EXERCISE BRIEF:
The entries below contain pictures. Retype everything except those pictures, exactly as given.

==============================

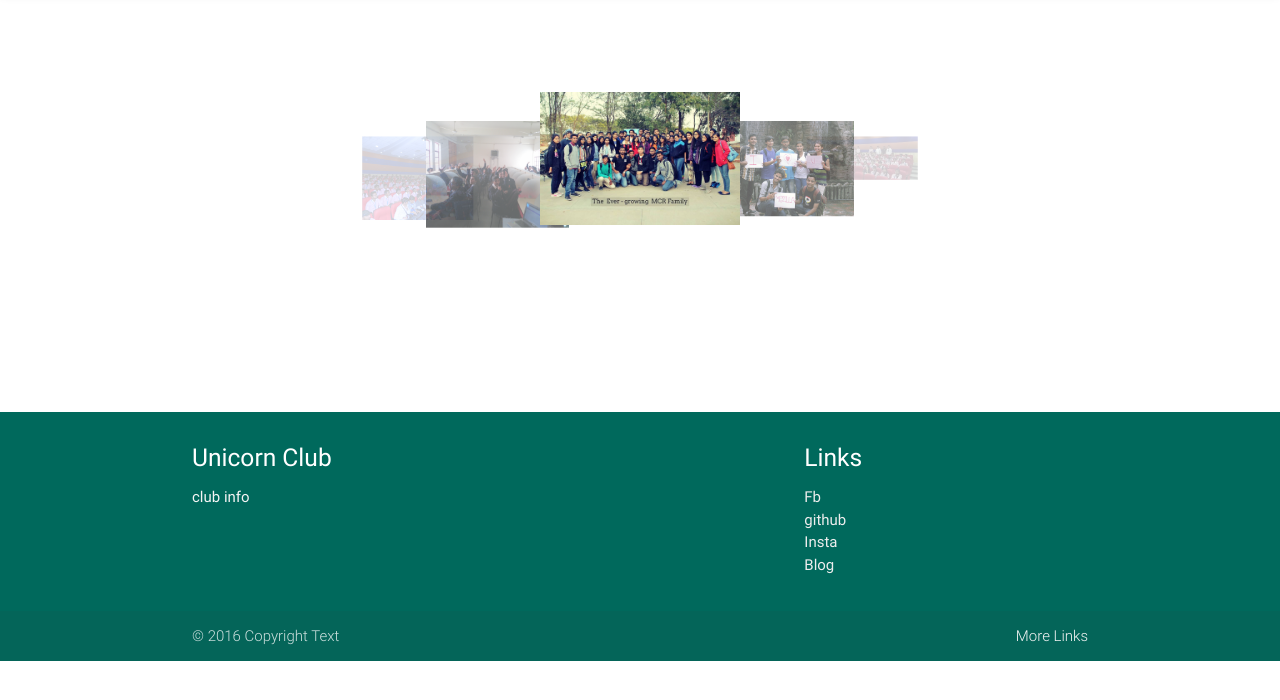
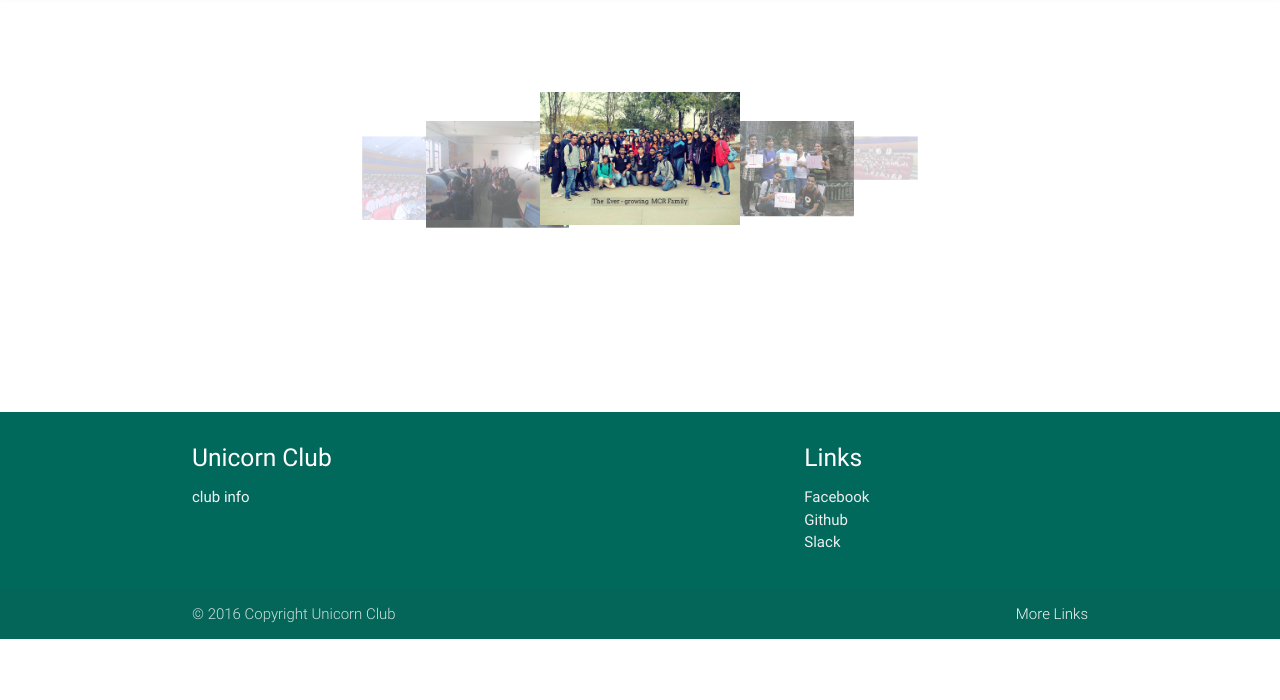
Before and after one commit to MozUnicorn/dev.mozunicorn, a plain HTML site: page index.html in a window 1280 px wide. Shown: the part 72-772 px from the top of the page. Drawn offline with nearby package versions, Linux system fonts and the light colour scheme.

Commit message:
added proper links

```diff
--- a/index.html
+++ b/index.html
@@ -45,17 +45,16 @@
                <div class="col l4 offset-l2 s12">
                  <h5 class="white-text">Links</h5>
                  <ul>
-                   <li><a class="grey-text text-lighten-3" href="#!">Fb</a></li>
-                   <li><a class="grey-text text-lighten-3" href="#!">github</a></li>
-                   <li><a class="grey-text text-lighten-3" href="#!">Insta</a></li>
-                   <li><a class="grey-text text-lighten-3" href="#!">Blog</a></li>
+                   <li><a class="grey-text text-lighten-3" href="https://www.facebook.com/groups/clubunicorn" target="_blank">Facebook</a></li>
+                   <li><a class="grey-text text-lighten-3" href="https://github.com/mozunicorn" target="_blank">Github</a></li>
+                   <li><a class="grey-text text-lighten-3" href="http://dev-jnu.slack.com">Slack</a></li>
                  </ul>
                </div>
              </div>
            </div>
            <div class="footer-copyright">
              <div class="container">
-             © 2016 Copyright Text
+             © 2016 Copyright Unicorn Club
              <a class="grey-text text-lighten-4 right" href="#!">More Links</a>
              </div>
            </div>
```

==============================

FINISHED EXERCISE:
Before and after one commit to MozUnicorn/dev.mozunicorn, a plain HTML site: page index.html in a window 1280 px wide. Shown: the part 72-772 px from the top of the page. Drawn offline with nearby package versions, Linux system fonts and the light colour scheme.

Commit message:
added proper links

```diff
--- a/index.html
+++ b/index.html
@@ -45,17 +45,16 @@
                <div class="col l4 offset-l2 s12">
                  <h5 class="white-text">Links</h5>
                  <ul>
-                   <li><a class="grey-text text-lighten-3" href="#!">Fb</a></li>
-                   <li><a class="grey-text text-lighten-3" href="#!">github</a></li>
-                   <li><a class="grey-text text-lighten-3" href="#!">Insta</a></li>
-                   <li><a class="grey-text text-lighten-3" href="#!">Blog</a></li>
+                   <li><a class="grey-text text-lighten-3" href="https://www.facebook.com/groups/clubunicorn" target="_blank">Facebook</a></li>
+                   <li><a class="grey-text text-lighten-3" href="https://github.com/mozunicorn" target="_blank">Github</a></li>
+                   <li><a class="grey-text text-lighten-3" href="http://dev-jnu.slack.com">Slack</a></li>
                  </ul>
                </div>
              </div>
            </div>
            <div class="footer-copyright">
              <div class="container">
-             © 2016 Copyright Text
+             © 2016 Copyright Unicorn Club
              <a class="grey-text text-lighten-4 right" href="#!">More Links</a>
              </div>
            </div>
```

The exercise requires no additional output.